The purpose of this paper is to discuss the effects of forests in flood control, and to study the change of streamflow on a clearcut site during a typhoon. The study areas are paired watersheds in central Taiwan: one is a clearcut site and the other is natural hardwood forest. Typhoon Norris in August 1980 brought about 390mm of rainfall to the study areas, and we analyzed and compared the streamflow hydrographs. Results show that there was a similar hydrologic response between treatment and control watersheds. The reason is probably due to the extreme rainfall intensity. The small amount of disturbance due to logging, the rapid regrowth of vegetation after clearcutting, and the small size and steep slope of the watersheds may also have contributed to their similarity. However, it is apparent that minimizing soil disturbance during cutting operations and maintaining vegetation cover have positive effects in intercepting rainfall, decreasing peak flow, and regulating streamflow. This paper also explains the effects of forests in flood control during intense typhoon rains.
|Translated title of the contribution||A Study of Hydrologic Responses of the Leinhuachih Forest and Clearcut Site to Typhoon Norris|
|Original language||Chinese (Traditional)|
|Number of pages||5|

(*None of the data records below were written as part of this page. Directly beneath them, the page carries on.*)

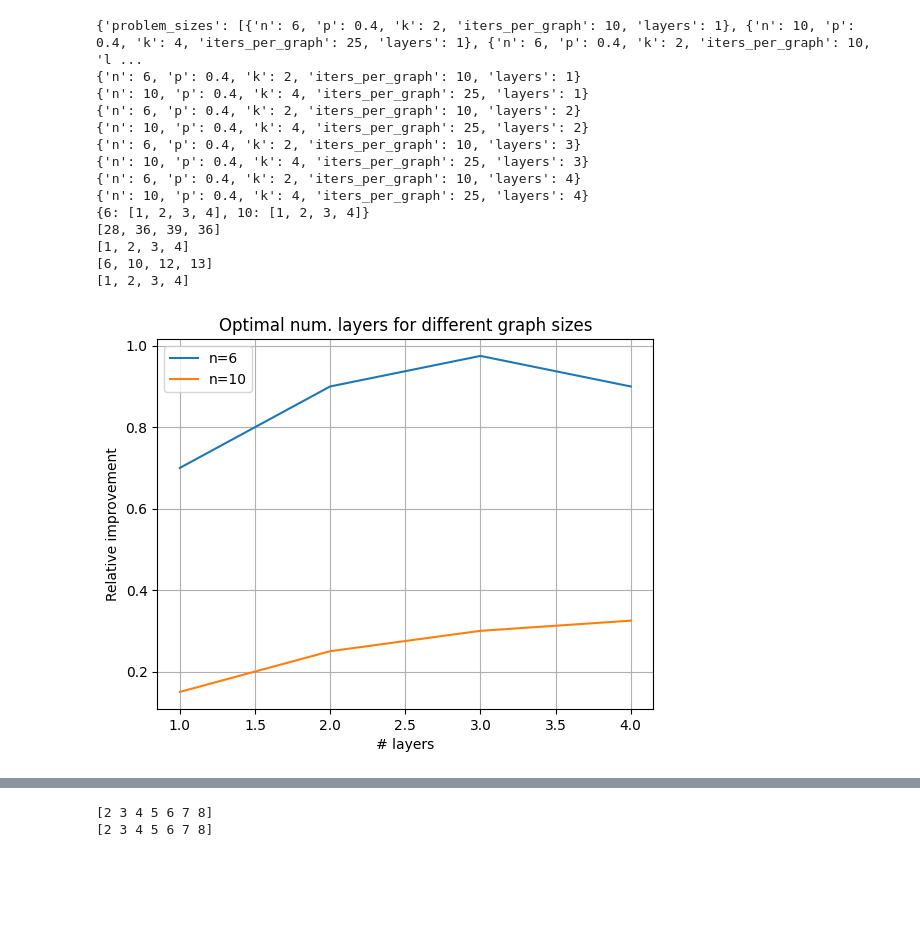
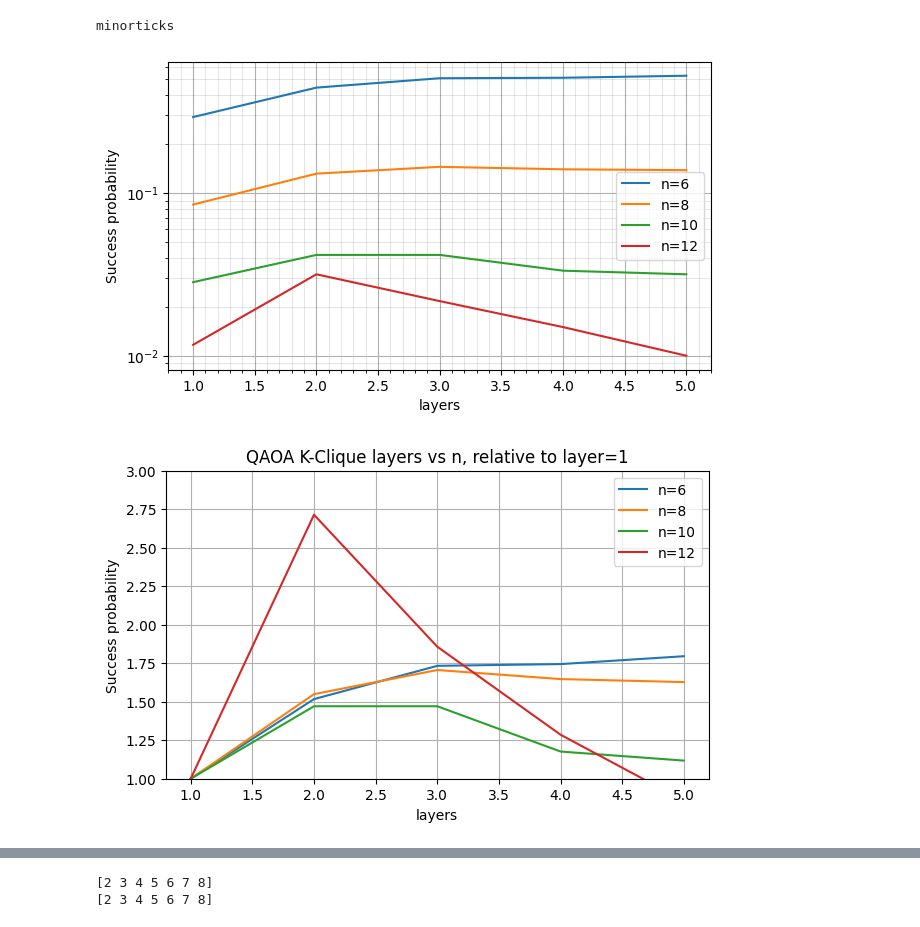
Before and after one commit to AlenLeban/KvantneKlike, a Jupyter notebook: visualize.ipynb, the cells around one changed output, grey strips where cells are left out. Saved outputs shown, nothing was run; the diff lists cells and outputs as text; code cells hidden in the pictures; blank space fills up the shorter version.

```diff
--- a/visualize.ipynb
+++ b/visualize.ipynb
@@ -146,57 +124,11 @@ plt.show()
 # %%
-# qaoa k-clique solution probability with different layers and graph sizes
-with open("benchmarkResults/qaoa_results_kclique_layers_n.json", "r") as f:
-    benchmark_results = json.load(f)
-
-print(benchmark_results)
-# valid_cliques_k_clique_sizes = [sum([g["valid_cliques"] for g in s]) for s in benchmark_results["results_per_size"]]
-# k_cliques_sizes = [sum([g["k_cliques"] for g in s]) for s in benchmark_results["results_per_size"]]
-found_solutions_per_n = []
-problem_sizes_per_n = dict()
-problem_sizes_per_n_indices = dict()
-for i, size in enumerate(benchmark_results["problem_sizes"]):
-    print(size)
-    if size["n"] not in problem_sizes_per_n:
-        problem_sizes_per_n[size["n"]] = []
-        problem_sizes_per_n_indices[size["n"]] = []
-    problem_sizes_per_n[size["n"]].append(size["layers"])
-    problem_sizes_per_n_indices[size["n"]].append(i)
-
-print(problem_sizes_per_n)
-plt.figure()
-plt.title("Optimal num. layers for different graph sizes")
-w = 0.4
-num_problem_sizes = len(benchmark_results["problem_sizes"])
-iters_per_graph = benchmark_results["problem_sizes"][0]["iters_per_graph"]
-num_tests_sizes = iters_per_graph * benchmark_results["num_graphs"]
-# plt.xticks(np.arange(num_problem_sizes), benchmark_results["problem_sizes"])
-plt.ylabel("Relative improvement")
-plt.xlabel("# layers")
-for n in problem_sizes_per_n.keys():
-    found_solutions = [sum([g["found_solution"] for g in s]) for s in [s2 for i,s2 in enumerate(benchmark_results["results_per_size"]) if i in problem_sizes_per_n_indices[n]]]
-    layers = [benchmark_results["problem_sizes"][i]["layers"] for i in problem_sizes_per_n_indices[n]]
-    print(found_solutions)
-    print(layers)
-    # plt.plot(layers, (np.array(found_solutions) / benchmark_results["num_graphs"]) / (found_solutions[0] / benchmark_results["num_graphs"]), label=f"n={n}") # relative to layer 1
-    plt.plot(layers, (np.array(found_solutions) / benchmark_results["num_graphs"]), label=f"n={n}")
-plt.grid()
-# plt.ylim(0.7, 2)
-plt.legend()
-plt.savefig("Figures/qaoa_kclique_layers_n.png")
-plt.show()
+plot_success_prob_for_var("benchmarkResults/qaoa_results_kclique_layers_n_temp.json",
+                          ["layers", "n"],
+                        fig_filename="Figures/qaoa_kclique_layer_n", yscale="log", ylim=None)
+plot_success_prob_for_var("benchmarkResults/qaoa_results_kclique_layers_n_temp.json",
+                          ["layers", "n"],
+                          "QAOA K-Clique layers vs n, relative to layer=1", ylim=[1, 3], relative_to_first_value=True, fig_filename="Figures/qaoa_kclique_layer_n_relative")
 # %% [output]
-{'problem_sizes': [{'n': 6, 'p': 0.4, 'k': 2, 'iters_per_graph': 10, 'layers': 1}, {'n': 10, 'p': 0.4, 'k': 4, 'iters_per_graph': 25, 'layers': 1}, {'n': 6, 'p': 0.4, 'k': 2, 'iters_per_graph': 10, 'l ...
-{'n': 6, 'p': 0.4, 'k': 2, 'iters_per_graph': 10, 'layers': 1}
-{'n': 10, 'p': 0.4, 'k': 4, 'iters_per_graph': 25, 'layers': 1}
-{'n': 6, 'p': 0.4, 'k': 2, 'iters_per_graph': 10, 'layers': 2}
-{'n': 10, 'p': 0.4, 'k': 4, 'iters_per_graph': 25, 'layers': 2}
-{'n': 6, 'p': 0.4, 'k': 2, 'iters_per_graph': 10, 'layers': 3}
-{'n': 10, 'p': 0.4, 'k': 4, 'iters_per_graph': 25, 'layers': 3}
-{'n': 6, 'p': 0.4, 'k': 2, 'iters_per_graph': 10, 'layers': 4}
-{'n': 10, 'p': 0.4, 'k': 4, 'iters_per_graph': 25, 'layers': 4}
-{6: [1, 2, 3, 4], 10: [1, 2, 3, 4]}
-[28, 36, 39, 36]
-[1, 2, 3, 4]
-[6, 10, 12, 13]
-[1, 2, 3, 4]
+minorticks
-[figure, old version]
+[figure, new version]
+[figure, added]
```
Also changed, not shown: parts of 13 cells of this notebook, 40 other files.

|Publication status||Published - 1998|
- paired watersheds
- hydrologic response
- analysis of rainfall-runoff relationship